* [What needs to be done]: Only the lines that hold the word "html" are wanted from this listing.

* [Records for the exercise]:
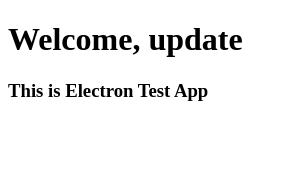
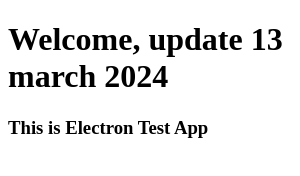
Before and after one commit to surajk09/new-my-electron-app, an Electron app: page index.html in a window 300 px wide. Drawn offline with Linux system fonts and the light colour scheme.

Commit message:
13 march update

```diff
--- a/index.html
+++ b/index.html
@@ -13,7 +13,7 @@
     <title>My App</title>
   </head>
   <body>
-    <h1>Welcome,  update</h1>
+    <h1>Welcome,  update 13 march 2024</h1>
     <h3>This is Electron Test App</h3>
     <p id="info"></p>
     <div id="deviceInfo"></div>
```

* [Written solution]:
Before and after one commit to surajk09/new-my-electron-app, an Electron app: page index.html in a window 300 px wide. Drawn offline with Linux system fonts and the light colour scheme.
--- a/index.html
+++ b/index.html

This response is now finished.